However, a report from the World Economic Forum and the Ellen MacArthur Foundation finds that since most plastic packaging is used only once, 95 percent of the value of plastic packaging material, worth $80-120 billion annually, is lost to the economy. The current value system may not view recycling as a profitable business, but the fact is, not recycling is wasting money.
Diverting potentially valuable resources from being lost to the economy requires its own set of resources that the public system does not currently have. TerraCycle works with other companies, manufacturers and major brands to sponsor solutions for difficult-to-recycle waste streams in every country in which we operate, effectively providing the technology, the infrastructure, logistics and funding required to recover materials and feed them back into the value system.
Our stake partnership with SUEZ, the largest waste management company in Europe, is a demonstration of how TerraCycle’s expertise in making the “unrecyclable” nationally recyclable acts as a sweeping, profitable supplement to public systems.

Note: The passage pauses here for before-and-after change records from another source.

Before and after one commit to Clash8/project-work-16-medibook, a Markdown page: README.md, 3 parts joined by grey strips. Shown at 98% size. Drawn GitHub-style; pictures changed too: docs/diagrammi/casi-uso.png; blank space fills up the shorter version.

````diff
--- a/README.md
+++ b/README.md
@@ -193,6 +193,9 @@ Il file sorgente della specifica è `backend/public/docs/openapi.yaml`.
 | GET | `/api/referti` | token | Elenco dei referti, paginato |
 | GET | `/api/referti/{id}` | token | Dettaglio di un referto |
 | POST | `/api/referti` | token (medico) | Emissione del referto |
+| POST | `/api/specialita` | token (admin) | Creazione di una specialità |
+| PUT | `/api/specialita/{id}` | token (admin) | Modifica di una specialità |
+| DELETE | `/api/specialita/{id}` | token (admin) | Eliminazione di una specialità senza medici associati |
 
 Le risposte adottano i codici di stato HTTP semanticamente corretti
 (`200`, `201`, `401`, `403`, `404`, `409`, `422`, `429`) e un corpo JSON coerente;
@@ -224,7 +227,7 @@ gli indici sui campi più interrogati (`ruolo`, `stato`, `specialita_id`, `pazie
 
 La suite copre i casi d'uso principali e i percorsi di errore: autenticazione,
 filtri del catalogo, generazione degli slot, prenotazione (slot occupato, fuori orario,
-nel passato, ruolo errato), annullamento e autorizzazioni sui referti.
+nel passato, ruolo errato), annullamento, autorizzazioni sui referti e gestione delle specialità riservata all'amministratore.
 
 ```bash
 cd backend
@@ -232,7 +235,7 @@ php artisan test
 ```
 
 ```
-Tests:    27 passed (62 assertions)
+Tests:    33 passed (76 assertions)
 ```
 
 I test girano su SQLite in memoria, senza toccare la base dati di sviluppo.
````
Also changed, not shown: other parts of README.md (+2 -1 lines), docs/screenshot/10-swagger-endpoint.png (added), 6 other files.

Our consumer-facing program structures are now available to SUEZ’s customers in France, the UK, Belgium, Finland, the Netherlands and Sweden, thereby expanding upon its services and adding value using our platforms.
While TerraCycle proves that infrastructure, not science, is the limitation preventing most of the world’s waste from being recycled, this presidency will make clear that innovation and competitiveness do not suffer, but flourish, under new conditions set forth by public administrations. Companies have the opportunity to step up their CSR initiatives despite decreased social and environmental regulations, acting as advocates and problem solvers in the face of rising expectations.
More and more, businesses are measured by their commitment to not only corporate social responsibility, but to creating social impacts. And TerraCycle, in our dedication to accelerating circular economy principles, will not only remain on track, but hopefully serve as an example for other entities in both the public and private sector.